On May 23, President Obama gave the first major speech on national security of his second term. His purpose was to review his administration’s achievements in dealing with the war that al Qaeda launched against the United States on Sept. 11, 2001; to lay out a second term agenda to combat the transnational terrorists who continue to pursue violent jihad against the United States; and to acknowledge where his administration has fallen short.
The president covered considerable ground. He affirmed his commitment to bedrock constitutional principles in waging war and preserving peace. He recognized that the Sept. 11 attacks reflected an untraditional kind of war, conducted by terrorists who do not fight in uniform and who attack civilians and civilian infrastructure. He stressed our success in degrading al Qaeda in Afghanistan even as he recognized that al Qaeda branches and offshoots have sprung up throughout the Arab world and continue to represent a serious threat. He announced his determination to formulate a “comprehensive counterterrorism strategy,” which would involve targeted action including the use of drones; expansion of partnerships with friends and allies; and enhancement of diplomatic activities including the prudent use of foreign aid to promote democratic transitions, bolster security, feed the hungry, and improve education. He declared that it was America’s policy to work with the Muslim-American community to identify radicalization early and intervene to prevent the production of homegrown terrorists. And in a significant if understated change from his days as a senator when he repeatedly contended in criticism of the Bush administration that there was no tension between our security and our values, the president soberly proclaimed that “in the years to come, we will have to keep working hard to strike the appropriate balance between our need for security and preserving those freedoms that make us who we are.”
The president also expressed regret that he has been unable to close the detention facility at Guantanamo Bay, Cuba. Despite the executive order he issued on January 22, 2009, two days after his inauguration, directing that the facility be shuttered within a year, there is no obvious end in sight to its operation as a holding site for transnational terrorists who are too dangerous to release but cannot be prosecuted effectively in American courts.
But is closing Guantanamo an urgent matter of national security? The essays that follow, written by members of the Hoover Institution’s Jean Perkins Task Force on National Security and Law, powerfully suggest that the president has inflated Guantanamo’s significance. In doing so, he has obscured his own administration’s progress in the work, initiated by the Bush administration, of designing proper laws for the detention, interrogation, and prosecution of transnational terrorists. The exaggeration of this one facility’s significance also distracts from the challenges ahead.

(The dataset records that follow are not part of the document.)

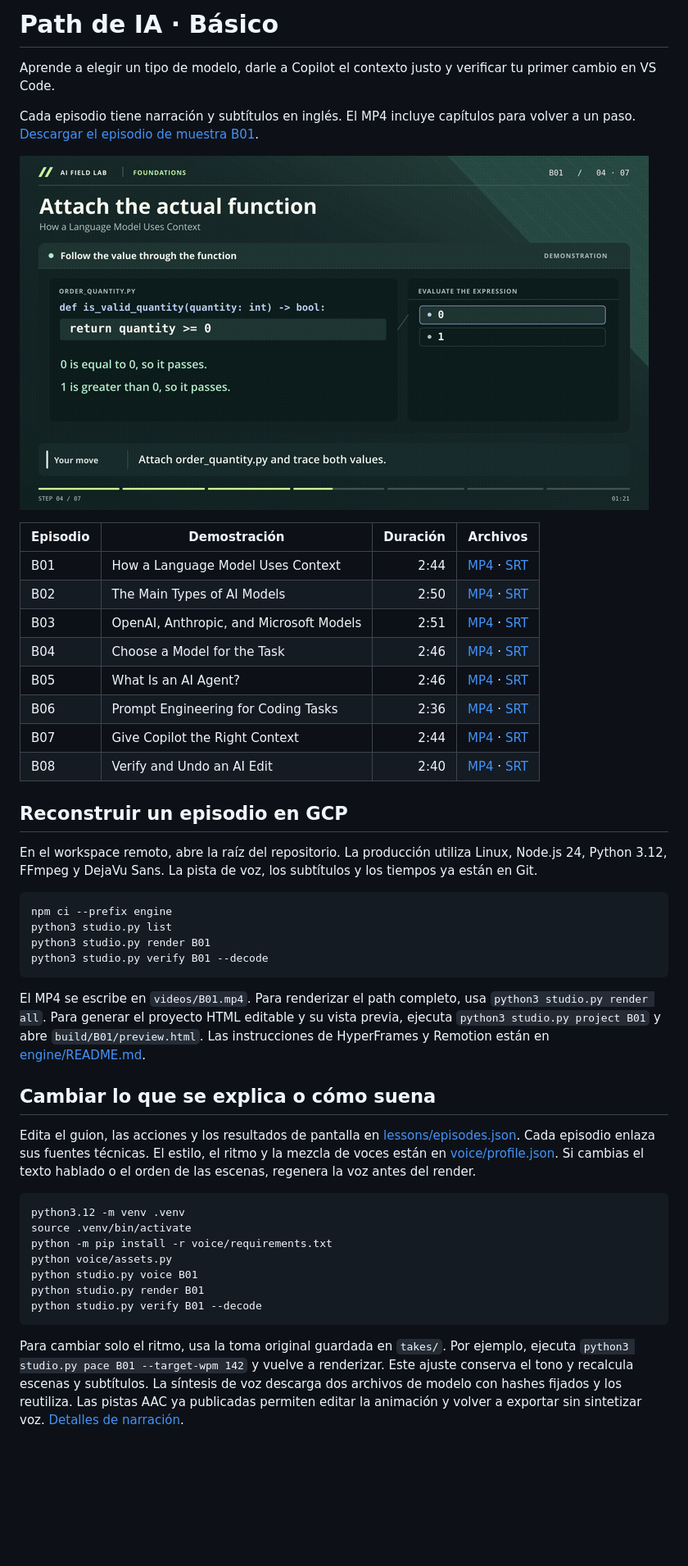
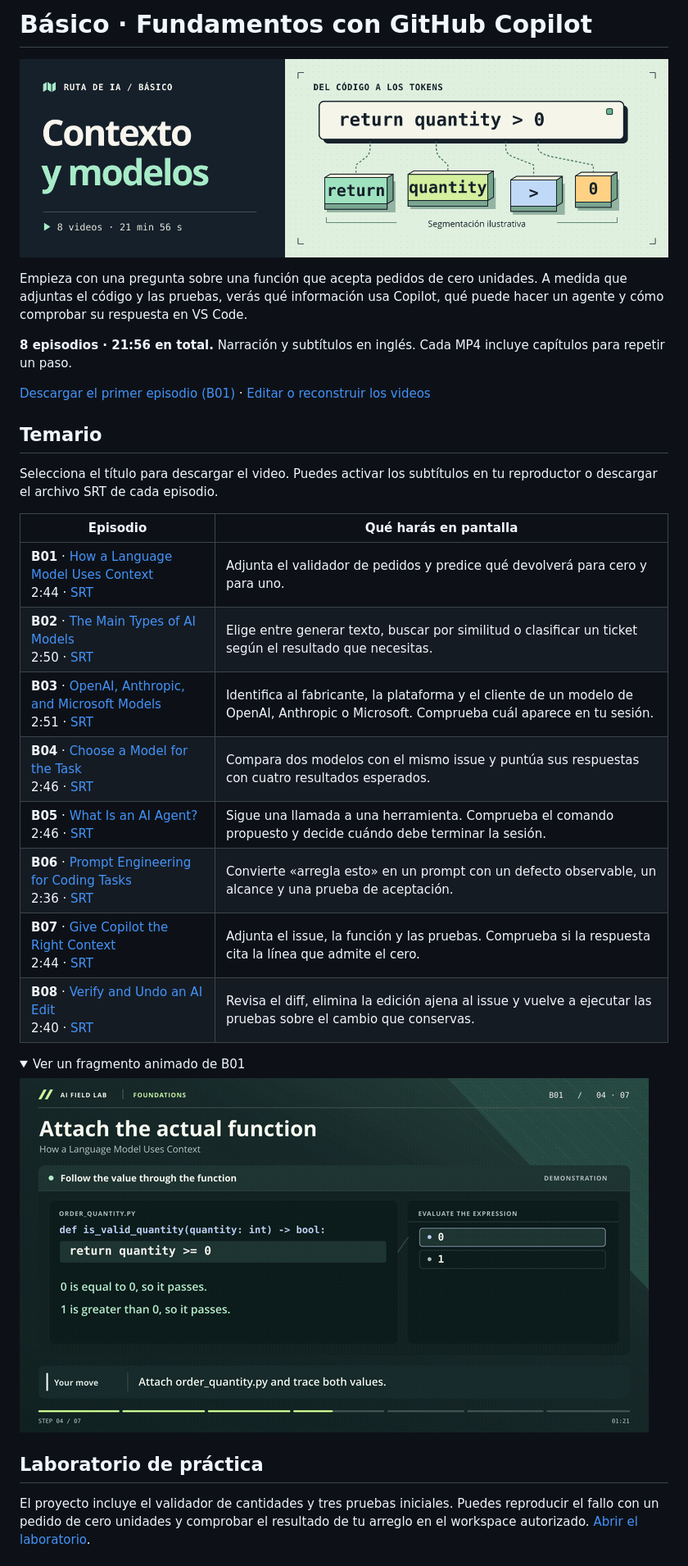
Before and after one commit to Finithe-Phoenix/Path-Level-1-IA, a Markdown page: README.md, the part around one of its changes. Shown at 82% size. Drawn GitHub-style; pictures changed too: docs/portada.png (added); folded sections open; blank space fills up the shorter version.

Commit message:
Present the curriculum, downloads and production guide for Básico

````diff
--- a/README.md
+++ b/README.md
@@ -1,48 +1,36 @@
-# Path de IA · Básico
+# Básico · Fundamentos con GitHub Copilot
 
-Aprende a elegir un tipo de modelo, darle a Copilot el contexto justo y verificar tu primer cambio en VS Code.
+![La expresión return quantity > 0 se descompone en cuatro tokens ilustrativos.](docs/portada.png)
 
-Cada episodio tiene narración y subtítulos en inglés. El MP4 incluye capítulos para volver a un paso. [Descargar el episodio de muestra B01](https://github.com/Finithe-Phoenix/Path-Level-1-IA/raw/refs/heads/main/videos/B01.mp4).
+Empieza con una pregunta sobre una función que acepta pedidos de cero unidades. A medida que adjuntas el código y las pruebas, verás qué información usa Copilot, qué puede hacer un agente y cómo comprobar su respuesta en VS Code.
 
-[![Fragmentos del episodio B01](preview.gif)](https://github.com/Finithe-Phoenix/Path-Level-1-IA/raw/refs/heads/main/videos/B01.mp4)
+**8 episodios · 21:56 en total.** Narración y subtítulos en inglés. Cada MP4 incluye capítulos para repetir un paso.
 
-| Episodio | Demostración | Duración | Archivos |
-|---|---|---:|---|
-| B01 | How a Language Model Uses Context | 2:44 | [MP4](https://github.com/Finithe-Phoenix/Path-Level-1-IA/raw/refs/heads/main/videos/B01.mp4) · [SRT](subtitles/B01.en.srt) |
-| B02 | The Main Types of AI Models | 2:50 | [MP4](https://github.com/Finithe-Phoenix/Path-Level-1-IA/raw/refs/heads/main/videos/B02.mp4) · [SRT](subtitles/B02.en.srt) |
-| B03 | OpenAI, Anthropic, and Microsoft Models | 2:51 | [MP4](https://github.com/Finithe-Phoenix/Path-Level-1-IA/raw/refs/heads/main/videos/B03.mp4) · [SRT](subtitles/B03.en.srt) |
-| B04 | Choose a Model for the Task | 2:46 | [MP4](https://github.com/Finithe-Phoenix/Path-Level-1-IA/raw/refs/heads/main/videos/B04.mp4) · [SRT](subtitles/B04.en.srt) |
-| B05 | What Is an AI Agent? | 2:46 | [MP4](https://github.com/Finithe-Phoenix/Path-Level-1-IA/raw/refs/heads/main/videos/B05.mp4) · [SRT](subtitles/B05.en.srt) |
-| B06 | Prompt Engineering for Coding Tasks | 2:36 | [MP4](https://github.com/Finithe-Phoenix/Path-Level-1-IA/raw/refs/heads/main/videos/B06.mp4) · [SRT](subtitles/B06.en.srt) |
-| B07 | Give Copilot the Right Context | 2:44 | [MP4](https://github.com/Finithe-Phoenix/Path-Level-1-IA/raw/refs/heads/main/videos/B07.mp4) · [SRT](subtitles/B07.en.srt) |
-| B08 | Verify and Undo an AI Edit | 2:40 | [MP4](https://github.com/Finithe-Phoenix/Path-Level-1-IA/raw/refs/heads/main/videos/B08.mp4) · [SRT](subtitles/B08.en.srt) |
+[Descargar el primer episodio (B01)](https://github.com/Finithe-Phoenix/Path-Level-1-IA/raw/videos-v2.0.0/videos/B01.mp4) · [Editar o reconstruir los videos](PRODUCCION.md)
 
-## Reconstruir un episodio en GCP
+## Temario
 
-En el workspace remoto, abre la raíz del repositorio. La producción utiliza Linux, Node.js 24, Python 3.12, FFmpeg y DejaVu Sans. La pista de voz, los subtítulos y los tiempos ya están en Git.
+Selecciona el título para descargar el video. Puedes activar los subtítulos en tu reproductor o descargar el archivo SRT de cada episodio.
 
-```bash
-npm ci --prefix engine
-python3 studio.py list
-python3 studio.py render B01
-python3 studio.py verify B01 --decode
-```
+| Episodio | Qué harás en pantalla |
+| --- | --- |
+| **B01** · [How a Language Model Uses Context](https://github.com/Finithe-Phoenix/Path-Level-1-IA/raw/videos-v2.0.0/videos/B01.mp4)<br>2:44 · [SRT](https://github.com/Finithe-Phoenix/Path-Level-1-IA/raw/videos-v2.0.0/subtitles/B01.en.srt) | Adjunta el validador de pedidos y predice qué devolverá para cero y para uno. |
+| **B02** · [The Main Types of AI Models](https://github.com/Finithe-Phoenix/Path-Level-1-IA/raw/videos-v2.0.0/videos/B02.mp4)<br>2:50 · [SRT](https://github.com/Finithe-Phoenix/Path-Level-1-IA/raw/videos-v2.0.0/subtitles/B02.en.srt) | Elige entre generar texto, buscar por similitud o clasificar un ticket según el resultado que necesitas. |
+| **B03** · [OpenAI, Anthropic, and Microsoft Models](https://github.com/Finithe-Phoenix/Path-Level-1-IA/raw/videos-v2.0.0/videos/B03.mp4)<br>2:51 · [SRT](https://github.com/Finithe-Phoenix/Path-Level-1-IA/raw/videos-v2.0.0/subtitles/B03.en.srt) | Identifica al fabricante, la plataforma y el cliente de un modelo de OpenAI, Anthropic o Microsoft. Comprueba cuál aparece en tu sesión. |
+| **B04** · [Choose a Model for the Task](https://github.com/Finithe-Phoenix/Path-Level-1-IA/raw/videos-v2.0.0/videos/B04.mp4)<br>2:46 · [SRT](https://github.com/Finithe-Phoenix/Path-Level-1-IA/raw/videos-v2.0.0/subtitles/B04.en.srt) | Compara dos modelos con el mismo issue y puntúa sus respuestas con cuatro resultados esperados. |
+| **B05** · [What Is an AI Agent?](https://github.com/Finithe-Phoenix/Path-Level-1-IA/raw/videos-v2.0.0/videos/B05.mp4)<br>2:46 · [SRT](https://github.com/Finithe-Phoenix/Path-Level-1-IA/raw/videos-v2.0.0/subtitles/B05.en.srt) | Sigue una llamada a una herramienta. Comprueba el comando propuesto y decide cuándo debe terminar la sesión. |
+| **B06** · [Prompt Engineering for Coding Tasks](https://github.com/Finithe-Phoenix/Path-Level-1-IA/raw/videos-v2.0.0/videos/B06.mp4)<br>2:36 · [SRT](https://github.com/Finithe-Phoenix/Path-Level-1-IA/raw/videos-v2.0.0/subtitles/B06.en.srt) | Convierte «arregla esto» en un prompt con un defecto observable, un alcance y una prueba de aceptación. |
+| **B07** · [Give Copilot the Right Context](https://github.com/Finithe-Phoenix/Path-Level-1-IA/raw/videos-v2.0.0/videos/B07.mp4)<br>2:44 · [SRT](https://github.com/Finithe-Phoenix/Path-Level-1-IA/raw/videos-v2.0.0/subtitles/B07.en.srt) | Adjunta el issue, la función y las pruebas. Comprueba si la respuesta cita la línea que admite el cero. |
+| **B08** · [Verify and Undo an AI Edit](https://github.com/Finithe-Phoenix/Path-Level-1-IA/raw/videos-v2.0.0/videos/B08.mp4)<br>2:40 · [SRT](https://github.com/Finithe-Phoenix/Path-Level-1-IA/raw/videos-v2.0.0/subtitles/B08.en.srt) | Revisa el diff, elimina la edición ajena al issue y vuelve a ejecutar las pruebas sobre el cambio que conservas. |
 
-El MP4 se escribe en `videos/B01.mp4`. Para renderizar el path completo, usa `python3 studio.py render all`. Para generar el proyecto HTML editable y su vista previa, ejecuta `python3 studio.py project B01` y abre `build/B01/preview.html`. Las instrucciones de HyperFrames y Remotion están en [engine/README.md](engine/README.md).
+<details>
+<summary>Ver un fragmento animado de B01</summary>
 
-## Cambiar lo que se explica o cómo suena
+![Fragmento de la demostración B01](preview.gif)
 
-Edita el guion, las acciones y los resultados de pantalla en [lessons/episodes.json](lessons/episodes.json). Cada episodio enlaza sus fuentes técnicas. El estilo, el ritmo y la mezcla de voces están en [voice/profile.json](voice/profile.json). Si cambias el texto hablado o el orden de las escenas, regenera la voz antes del render.
+</details>
 
-```bash
-python3.12 -m venv .venv
-source .venv/bin/activate
-python -m pip install -r voice/requirements.txt
-python voice/assets.py
-python studio.py voice B01
-python studio.py render B01
-python studio.py verify B01 --decode
-```
+## Laboratorio de práctica
 
-Para cambiar solo el ritmo, usa la toma original guardada en `takes/`. Por ejemplo, ejecuta `python3 studio.py pace B01 --target-wpm 142` y vuelve a renderizar. Este ajuste conserva el tono y recalcula escenas y subtítulos. La síntesis de voz descarga dos archivos de modelo con hashes fijados y los reutiliza. Las pistas AAC ya publicadas permiten editar la animación y volver a exportar sin sintetizar voz. [Detalles de narración](voice/README.md).
+El proyecto incluye el validador de cantidades y tres pruebas iniciales. Puedes reproducir el fallo con un pedido de cero unidades y comprobar el resultado de tu arreglo en el workspace autorizado. [Abrir el laboratorio](lab/README.md).
 
````
Also changed, not shown: other parts of README.md (+4 -6 lines), AGENTS.md (+1 -1 lines), PRODUCCION.md (added, +81 -0 lines), 1 other file.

My task force colleagues’ essays concentrate on bringing into focus those challenges. While coming at the matter from a variety of angles, task force members converge in their assessment: Dealing effectively with the threat posed by transnational terrorists — who seek, among other things, to wreak havoc by using weapons of mass destruction against American military targets and civilians and civilian infrastructure — necessitates that the president and Congress cooperate to complete the construction of a durable, flexible, and constitutionally sound legal regime.
Peter Berkowitz is the Tad and Dianne Taube Senior Fellow at the Hoover Institution, Stanford University, where he chairs the Jean Perkins Task Force on National Security and Law. He is the author, most recently, of Constitutional Conservatism: Liberty, Self-Government, and Political Moderation.